The Gasby scenario, in which a healthy spouse seeks a new companion and is open about the relationship, even coexisting in the same space with both partners, is perhaps the most challenging to understand, simply because it requires nuance. There are no clear-cut heroes or villains. Gasby is unapologetic and open about his new relationship, posting about it on social media with the hashtag #whylie. Smith appears to be happy and lovingly cared for by a family who has chosen to keep her at home. Her adult stepdaughter is supportive of her father’s new relationship and also helps care for Smith.
Struggling to find an answer that fits your family, experts say, can be challenging in the shifting landscape of dementia. The solution, they say, might be to begin conversations about plans and preferences for the future as soon as possible after receiving a dementia diagnosis. And, if the family is comfortable, those discussions can include future relationship boundaries — think of it as a living will for a marriage. “People have different boundaries,” says Gitlin, “and part of being in any relationship is talking about that and being open about that, while you still can.”
When considering the ways in which relationships might change, Gitlin says, the most important clue comes from the past. “Understanding what the previous relationship was like is important here. What did the couple practice before, what are their religious beliefs, what is their moral compass? All of these things are going to affect people’s choices, both in wellness and under these circumstances. So there is not going to be one size fits all and what’s right and what’s wrong.”

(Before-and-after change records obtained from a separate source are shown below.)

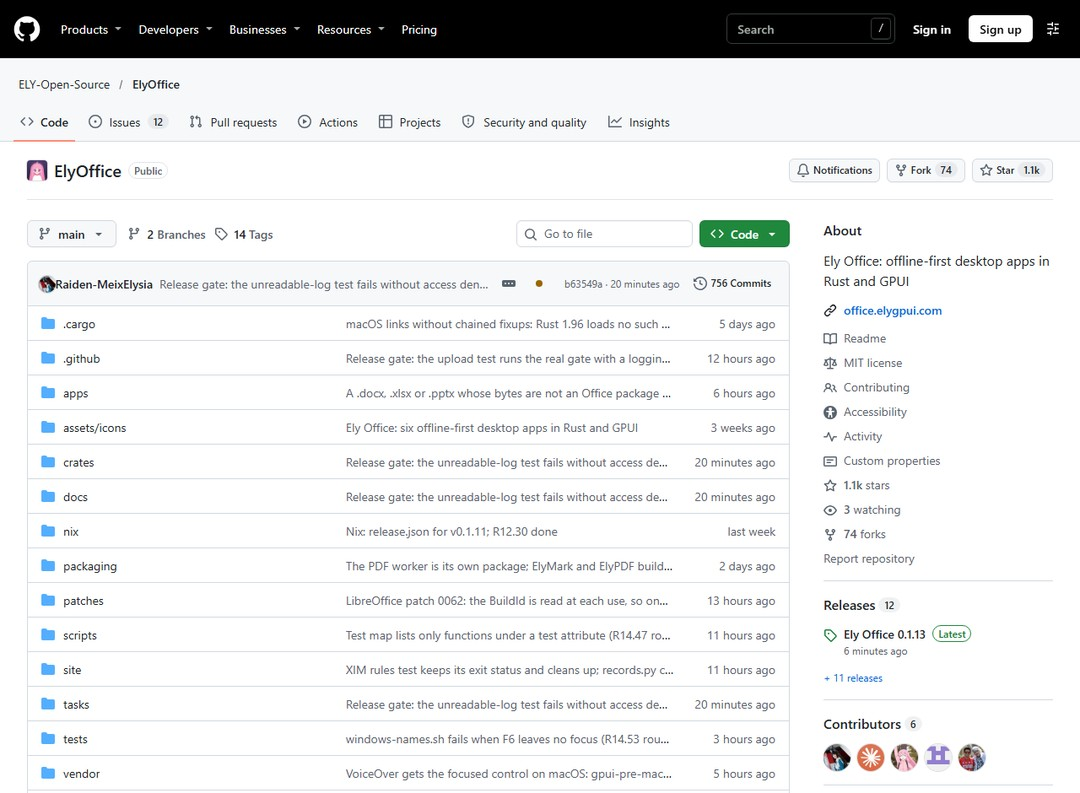
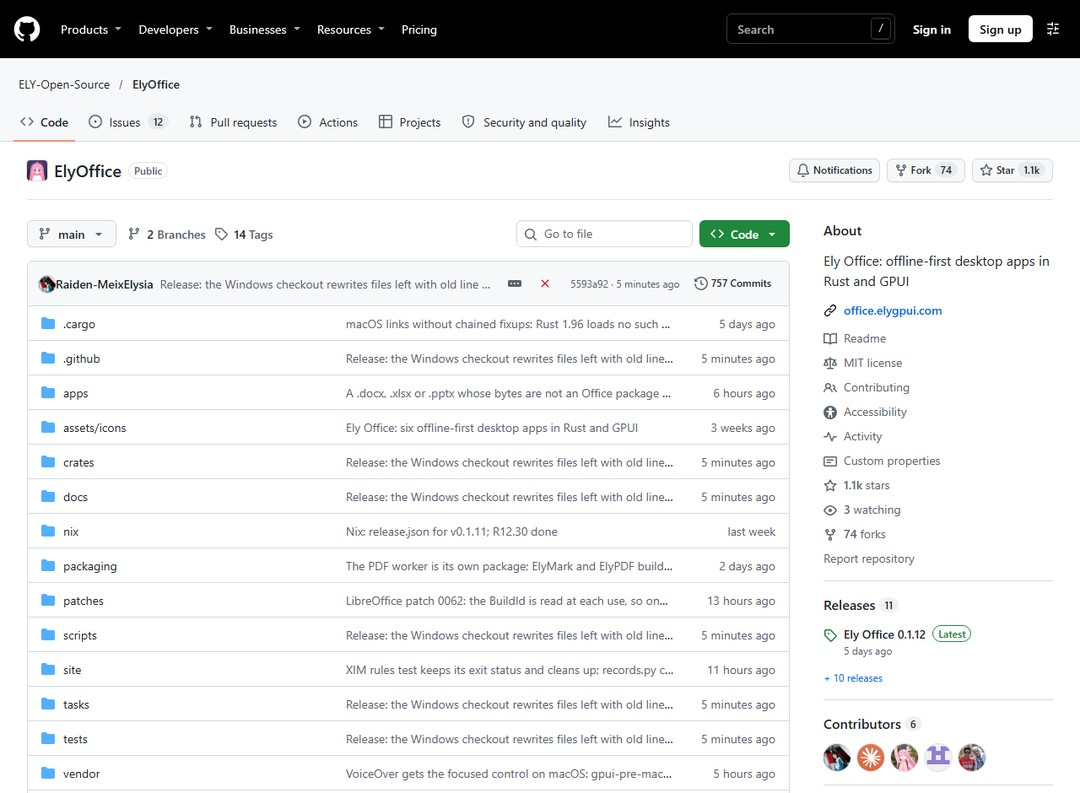
update: 20261031 elyoffice v2 (repo shot, numbers/versions cards, preview)

diff --git a/previews/20261031-elyoffice.html b/previews/20261031-elyoffice.html
@@ -3,7 +3,7 @@
 <head>
 <meta charset="utf-8">
 <meta name="viewport" content="width=device-width, initial-scale=1">
-<title>不联网、不要账号：12 天 1,100 星的七个办公软件，文件一步没离开你的电脑【附上手小抄】 · 预览页</title>
+<title>不联网、不要账号：11 天 1,100 星的七个办公软件，文件一步没离开你的电脑【附上手小抄】 · 预览页</title>
 <style>
   /* 仅本地预览用；复制进公众号的是 #article 的内联样式（已全部内联） */
   body { font-family: system-ui, -apple-system, "PingFang SC", "Microsoft YaHei", sans-serif; }
@@ -43,21 +43,21 @@
 
   <p style="margin:0 0 24px;font-size:17px;color:rgba(0,0,0,0.9);line-height:31px;">不是不会看。是这份文件接下来要去哪儿：在线文档、AI 对话框、某个「智能审合同」的小网站。每转一手，就多一个人可能看见。</p>
 
-  <p style="margin:0 0 24px;font-size:17px;color:rgba(0,0,0,0.9);line-height:31px;">最后我找到了个折中的办法，也顺手挖到一个项目。12 天，<strong style="font-weight:500;">1,100 多星</strong>。</p>
+  <p style="margin:0 0 24px;font-size:17px;color:rgba(0,0,0,0.9);line-height:31px;">最后我找到了个折中的办法，也顺手挖到一个项目。11 天，<strong style="font-weight:500;">1,100 多星</strong>。</p>
 
-  <img src="https://cdn.jsdelivr.net/gh/zhaoyanan-pixe/wechat-assets@main/articles/20261031-elyoffice/fig1-repo.jpg" alt="" style="width:100%;border-radius:6px;display:block;margin:17px 0 8px;">
+  <img src="https://cdn.jsdelivr.net/gh/zhaoyanan-pixe/wechat-assets@main/articles/20261031-elyoffice/fig1-repo-v2.jpg" alt="" style="width:100%;border-radius:6px;display:block;margin:17px 0 8px;">
 
-  <p style="margin:0 0 24px;font-size:14px;color:rgba(0,0,0,0.3);line-height:25px;text-align:center;">仓库页：MIT 协议，756 次提交，12 个发布版本，1,123 星（来源：GitHub 仓库页，2026-10-31 08:02 截图）</p>
+  <p style="margin:0 0 24px;font-size:14px;color:rgba(0,0,0,0.3);line-height:25px;text-align:center;">仓库页：MIT 协议，1,123 星，74 个 fork，11 个发布版本（来源：GitHub 仓库页，2026-10-31 08:18 截图）</p>
 
   <p style="margin:0 0 12px;font-size:20px;font-weight:500;color:#2B77BF;line-height:36px;text-align:center;">七个软件，装在一个安装包里</p>
 
-  <p style="margin:0 0 24px;font-size:17px;color:rgba(0,0,0,0.9);line-height:31px;">它叫 Ely Office，MIT 协议，10 月 19 号建仓，今天是第 12 天。</p>
+  <p style="margin:0 0 24px;font-size:17px;color:rgba(0,0,0,0.9);line-height:31px;">它叫 Ely Office，MIT 协议。仓库是 10 月 19 号深夜建的（换成北京时间是 20 号凌晨），到今天 11 天。</p>
 
   <p style="margin:0 0 24px;font-size:17px;color:rgba(0,0,0,0.9);line-height:31px;">七个应用：ElyDoc 管文档，ElyTable 管表格，ElyShow 管演示，ElyPDF 管 PDF，ElyMail 管邮件，ElyTree 管 Git，ElyMark 管 Markdown。</p>
 
   <p style="margin:0 0 24px;font-size:17px;color:rgba(0,0,0,0.9);line-height:31px;">官网那句话比我会说：七个桌面应用，断网也能用。</p>
 
-  <p style="margin:0 0 24px;font-size:17px;color:rgba(0,0,0,0.9);line-height:31px;">一个安装包，七个都在里面。官网首页的下载计数器，今天早上八点零五是 70,817 次。</p>
+  <p style="margin:0 0 24px;font-size:17px;color:rgba(0,0,0,0.9);line-height:31px;">一个安装包，七个都在里面。官网自己的数据文件里记的下载量，今天早上是 70,817 次。</p>
 
   <img src="https://cdn.jsdelivr.net/gh/zhaoyanan-pixe/wechat-assets@main/articles/20261031-elyoffice/fig2-site.jpg" alt="" style="width:100%;border-radius:6px;display:block;margin:17px 0 8px;">
 
@@ -99,7 +99,7 @@
 
   <p style="margin:0 0 12px;font-size:20px;font-weight:500;color:#2B77BF;line-height:36px;text-align:center;">一个我没想到的设计：让本机的 AI 来改</p>
 
-  <p style="margin:0 0 24px;font-size:17px;color:rgba(0,0,0,0.9);line-height:31px;">0.1.12 加了个功能：表格开着的时候，别的程序能通过命令行读、写单元格，地址写成 Sheet1!A1 这样。文档和演示后来也跟上了，README 里三套命令都齐。</p>
+  <p style="margin:0 0 24px;font-size:17px;color:rgba(0,0,0,0.9);line-height:31px;">0.1.12 的更新说明里写着：表格开着的时候，别的程序能通过命令行读、写单元格，地址写成 Sheet1!A1 这样。文档和演示后来也跟上了，README 里三套命令都齐。</p>
 
   <p style="margin:0 0 24px;font-size:17px;color:rgba(0,0,0,0.9);line-height:31px;">官方写得很克制：读写不动你的光标和选区，一次写入是一步撤销，只有同一用户、在本机的程序才连得上。</p>
 
@@ -119,17 +119,17 @@
 
   <p style="margin:0 0 24px;font-size:17px;color:rgba(0,0,0,0.9);line-height:31px;">Markdown 超过 2 MiB 只给源码；Git 不做交互式变基和硬重置；带宏的文件进「风险模式」，只能另存副本。</p>
 
-  <p style="margin:0 0 24px;font-size:17px;color:rgba(0,0,0,0.9);line-height:31px;">还有个现实问题：最新的 0.1.13 是 10 月 30 号发的，只发了 Linux 包；Windows 和 macOS 的安装包还停在 10 月 26 号的 0.1.12，官网下载按钮给的也是 0.1.12。</p>
+  <p style="margin:0 0 24px;font-size:17px;color:rgba(0,0,0,0.9);line-height:31px;">还有个现实问题，我今早正好撞上：0.1.13 这一版是 10 月 30 号深夜发的，我八点零一查还在，十分钟后再查，已经没了，Releases 页退回 10 月 26 号的 0.1.12。官网数据文件里写的也是 0.1.12。</p>
 
   <p style="margin:0 0 24px;font-size:17px;color:rgba(0,0,0,0.9);line-height:31px;">它的验证机写的是 Windows 11 x64。Win10 没在清单里，这条我不替它保证。</p>
 
-  <img src="https://cdn.jsdelivr.net/gh/zhaoyanan-pixe/wechat-assets@main/articles/20261031-elyoffice/fig5-versions.png" alt="" style="width:100%;border-radius:6px;display:block;margin:17px 0 8px;">
+  <img src="https://cdn.jsdelivr.net/gh/zhaoyanan-pixe/wechat-assets@main/articles/20261031-elyoffice/fig5-versions-v2.png" alt="" style="width:100%;border-radius:6px;display:block;margin:17px 0 8px;">
 
-  <p style="margin:0 0 24px;font-size:14px;color:rgba(0,0,0,0.3);line-height:25px;text-align:center;">下载前先看清版本和平台（来源：GitHub Releases、官网首页、docs/compatibility.md；本号制图）</p>
+  <p style="margin:0 0 24px;font-size:14px;color:rgba(0,0,0,0.3);line-height:25px;text-align:center;">下载前先看清版本和平台（来源：GitHub Releases 与 tags、官网 release.json；本号制图）</p>
 
-  <img src="https://cdn.jsdelivr.net/gh/zhaoyanan-pixe/wechat-assets@main/articles/20261031-elyoffice/fig3-numbers.png" alt="" style="width:100%;border-radius:6px;display:block;margin:17px 0 8px;">
+  <img src="https://cdn.jsdelivr.net/gh/zhaoyanan-pixe/wechat-assets@main/articles/20261031-elyoffice/fig3-numbers-v2.png" alt="" style="width:100%;border-radius:6px;display:block;margin:17px 0 8px;">
 
-  <p style="margin:0 0 24px;font-size:14px;color:rgba(0,0,0,0.3);line-height:25px;text-align:center;">四个数字看它（数据：GitHub API 2026-10-31 08:00、官网下载计数器 08:05、项目 README；本号制图）</p>
+  <p style="margin:0 0 24px;font-size:14px;color:rgba(0,0,0,0.3);line-height:25px;text-align:center;">四个数字看它（数据：GitHub API 2026-10-31 08:18、官网 release.json、项目 README；本号制图）</p>
 
   <p style="margin:0 0 12px;font-size:20px;font-weight:500;color:#2B77BF;line-height:36px;text-align:center;">我的判断</p>
 
@@ -143,7 +143,7 @@
 
   <p style="margin:0 0 24px;font-size:17px;color:#2B77BF;line-height:31px;">项目地址：github.com/ELY-Open-Source/ElyOffice（MIT 协议，官网 office.elygpui.com）</p>
 
-  <p style="margin:0 0 24px;font-size:17px;color:#2B77BF;line-height:31px;">数据与素材来源：GitHub API（2026-10-31 08:00：1,123 星、74 fork、756 次提交、12 个发布版本，仓库创建于 2026-10-19）、官网首页下载计数器（2026-10-31 08:05，70,817 次）、项目 README 与 docs/help.md、docs/compatibility.md（0.1.11 版兼容清单）、GitHub Releases 页面；配图：仓库页与官网真实截图 2 张、本号自制卡 3 张。</p>
+  <p style="margin:0 0 24px;font-size:17px;color:#2B77BF;line-height:31px;">数据与素材来源：GitHub API（2026-10-31 08:18：1,123 星、74 fork、757 次提交、11 个发布版本、14 个 tag，仓库创建于 2026-10-19 23:04 UTC）、官网 release.json（08:19 实取：version 0.1.12、downloads 70,817）、项目 README 与 docs/help.md、docs/compatibility.md（0.1.11 版兼容清单）、GitHub Releases 与 tags 页面（0.1.13 在 08:01 可见、08:14 起 404）；配图：仓库页与官网真实截图 2 张、本号自制卡 3 张。</p>
 
   <p style="margin:0 0 24px;font-size:17px;color:#2B77BF;line-height:31px;">你电脑里有没有那种「绝对不敢往云上放」的文件？评论区聊聊，说不定就是下一期的选题。</p>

It’s also important to plan with both the patient and the caregiver’s needs in mind, particularly since an Alzheimer’s decline can last anywhere from four to 20-plus years, potentially leaving a caregiver with decades of hardship to weather.
“Self-care for a caregiver is so important,” says Tucker. “If you are caring for a person with dementia, it is really one of the most stressful things you can ever experience, and it has real health consequences for the caregiver. Chronic disease goes up; depression and anxiety goes up; it’s really common for the caregiver to pass away before the person that they’re caring for.”
Gitlin hopes that, one day, family discussions of care for the caregiver can include the need for intimate companionship. “Sexual relationships are an issue that families want to talk about. And they’re not given any kind of support for that. The spouse who’s the caregiver, their intimate life is never discussed.”
If the family is able to address these issues, both Gitlin and Tucker stress that the key is to move forward without judgment.
“My only question,” says Gitlin, “would be: Is this relationship healthy for the spouse with dementia, and is it helpful? I would evaluate from a place of no judgment. Is this helpful for the patient, and for the spouse, who is the hidden patient?”
Families who choose to go public with their private choices, like Gasby’s, challenge those judgments and offer an opportunity for the rest of us, says Tucker. “Any time anybody comes forward and says anything about dementia, it’s really brave, because there is still so much stigma. This story is kind of an opportunity for us to be able to bring these things out into the open, so that maybe people who are having these thoughts or dealing with this can know they are not alone. It reminds me of how important it is to be sensitive and compassionate toward people.”